▶ **Records for the exercise**

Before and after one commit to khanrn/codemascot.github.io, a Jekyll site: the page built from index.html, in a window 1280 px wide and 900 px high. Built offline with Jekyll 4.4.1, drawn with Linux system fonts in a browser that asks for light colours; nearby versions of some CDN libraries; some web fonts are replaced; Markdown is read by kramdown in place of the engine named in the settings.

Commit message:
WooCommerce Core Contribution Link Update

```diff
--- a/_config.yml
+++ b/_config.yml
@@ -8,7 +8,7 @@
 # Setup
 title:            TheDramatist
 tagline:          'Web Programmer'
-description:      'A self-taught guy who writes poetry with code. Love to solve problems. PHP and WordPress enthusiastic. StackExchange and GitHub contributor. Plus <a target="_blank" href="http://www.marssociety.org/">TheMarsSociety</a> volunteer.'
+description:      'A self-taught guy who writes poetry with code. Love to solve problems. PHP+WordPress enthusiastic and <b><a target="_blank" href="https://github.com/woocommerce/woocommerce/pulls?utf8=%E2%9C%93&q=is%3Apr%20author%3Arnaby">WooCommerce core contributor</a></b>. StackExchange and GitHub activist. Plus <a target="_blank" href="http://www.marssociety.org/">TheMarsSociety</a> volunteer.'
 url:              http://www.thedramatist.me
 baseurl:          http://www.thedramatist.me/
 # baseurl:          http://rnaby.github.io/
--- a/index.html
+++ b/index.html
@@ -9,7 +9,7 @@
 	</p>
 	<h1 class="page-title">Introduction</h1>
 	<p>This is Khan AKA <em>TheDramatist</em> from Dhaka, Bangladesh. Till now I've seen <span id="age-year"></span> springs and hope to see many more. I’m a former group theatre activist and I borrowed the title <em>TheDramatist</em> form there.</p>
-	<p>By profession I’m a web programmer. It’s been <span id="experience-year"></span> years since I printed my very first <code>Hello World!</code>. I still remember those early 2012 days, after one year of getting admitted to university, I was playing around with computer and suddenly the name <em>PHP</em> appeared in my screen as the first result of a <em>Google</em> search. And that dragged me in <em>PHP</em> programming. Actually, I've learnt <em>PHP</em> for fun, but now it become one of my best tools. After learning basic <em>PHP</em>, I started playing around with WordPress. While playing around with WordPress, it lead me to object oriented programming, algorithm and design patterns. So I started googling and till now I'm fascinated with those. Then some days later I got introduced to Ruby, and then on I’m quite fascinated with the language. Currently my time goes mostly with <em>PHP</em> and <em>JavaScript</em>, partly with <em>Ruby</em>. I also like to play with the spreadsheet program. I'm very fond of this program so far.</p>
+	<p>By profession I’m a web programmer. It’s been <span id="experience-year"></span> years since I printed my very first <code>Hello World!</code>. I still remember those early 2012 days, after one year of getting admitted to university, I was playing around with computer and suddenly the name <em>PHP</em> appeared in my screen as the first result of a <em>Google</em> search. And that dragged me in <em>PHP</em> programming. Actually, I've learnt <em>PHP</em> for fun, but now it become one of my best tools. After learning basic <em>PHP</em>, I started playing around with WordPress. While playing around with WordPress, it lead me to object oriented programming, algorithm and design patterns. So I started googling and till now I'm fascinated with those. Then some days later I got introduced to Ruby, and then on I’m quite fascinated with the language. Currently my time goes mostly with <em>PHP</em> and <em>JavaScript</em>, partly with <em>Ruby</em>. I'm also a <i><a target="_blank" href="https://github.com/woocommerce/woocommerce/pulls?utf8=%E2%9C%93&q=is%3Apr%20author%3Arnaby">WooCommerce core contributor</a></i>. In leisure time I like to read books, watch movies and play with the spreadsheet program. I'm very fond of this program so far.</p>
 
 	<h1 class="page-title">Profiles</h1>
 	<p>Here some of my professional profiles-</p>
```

▶ **Prompt**
Print out every record again, exactly and in full.

▶ **Response for this exercise**
Before and after one commit to khanrn/codemascot.github.io, a Jekyll site: the page built from index.html, in a window 1280 px wide and 900 px high. Built offline with Jekyll 4.4.1, drawn with Linux system fonts in a browser that asks for light colours; nearby versions of some CDN libraries; some web fonts are replaced; Markdown is read by kramdown in place of the engine named in the settings.

Commit message:
WooCommerce Core Contribution Link Update

```diff
--- a/_config.yml
+++ b/_config.yml
@@ -8,7 +8,7 @@
 # Setup
 title:            TheDramatist
 tagline:          'Web Programmer'
-description:      'A self-taught guy who writes poetry with code. Love to solve problems. PHP and WordPress enthusiastic. StackExchange and GitHub contributor. Plus <a target="_blank" href="http://www.marssociety.org/">TheMarsSociety</a> volunteer.'
+description:      'A self-taught guy who writes poetry with code. Love to solve problems. PHP+WordPress enthusiastic and <b><a target="_blank" href="https://github.com/woocommerce/woocommerce/pulls?utf8=%E2%9C%93&q=is%3Apr%20author%3Arnaby">WooCommerce core contributor</a></b>. StackExchange and GitHub activist. Plus <a target="_blank" href="http://www.marssociety.org/">TheMarsSociety</a> volunteer.'
 url:              http://www.thedramatist.me
 baseurl:          http://www.thedramatist.me/
 # baseurl:          http://rnaby.github.io/
--- a/index.html
+++ b/index.html
@@ -9,7 +9,7 @@
 	</p>
 	<h1 class="page-title">Introduction</h1>
 	<p>This is Khan AKA <em>TheDramatist</em> from Dhaka, Bangladesh. Till now I've seen <span id="age-year"></span> springs and hope to see many more. I’m a former group theatre activist and I borrowed the title <em>TheDramatist</em> form there.</p>
-	<p>By profession I’m a web programmer. It’s been <span id="experience-year"></span> years since I printed my very first <code>Hello World!</code>. I still remember those early 2012 days, after one year of getting admitted to university, I was playing around with computer and suddenly the name <em>PHP</em> appeared in my screen as the first result of a <em>Google</em> search. And that dragged me in <em>PHP</em> programming. Actually, I've learnt <em>PHP</em> for fun, but now it become one of my best tools. After learning basic <em>PHP</em>, I started playing around with WordPress. While playing around with WordPress, it lead me to object oriented programming, algorithm and design patterns. So I started googling and till now I'm fascinated with those. Then some days later I got introduced to Ruby, and then on I’m quite fascinated with the language. Currently my time goes mostly with <em>PHP</em> and <em>JavaScript</em>, partly with <em>Ruby</em>. I also like to play with the spreadsheet program. I'm very fond of this program so far.</p>
+	<p>By profession I’m a web programmer. It’s been <span id="experience-year"></span> years since I printed my very first <code>Hello World!</code>. I still remember those early 2012 days, after one year of getting admitted to university, I was playing around with computer and suddenly the name <em>PHP</em> appeared in my screen as the first result of a <em>Google</em> search. And that dragged me in <em>PHP</em> programming. Actually, I've learnt <em>PHP</em> for fun, but now it become one of my best tools. After learning basic <em>PHP</em>, I started playing around with WordPress. While playing around with WordPress, it lead me to object oriented programming, algorithm and design patterns. So I started googling and till now I'm fascinated with those. Then some days later I got introduced to Ruby, and then on I’m quite fascinated with the language. Currently my time goes mostly with <em>PHP</em> and <em>JavaScript</em>, partly with <em>Ruby</em>. I'm also a <i><a target="_blank" href="https://github.com/woocommerce/woocommerce/pulls?utf8=%E2%9C%93&q=is%3Apr%20author%3Arnaby">WooCommerce core contributor</a></i>. In leisure time I like to read books, watch movies and play with the spreadsheet program. I'm very fond of this program so far.</p>
 
 	<h1 class="page-title">Profiles</h1>
 	<p>Here some of my professional profiles-</p>
```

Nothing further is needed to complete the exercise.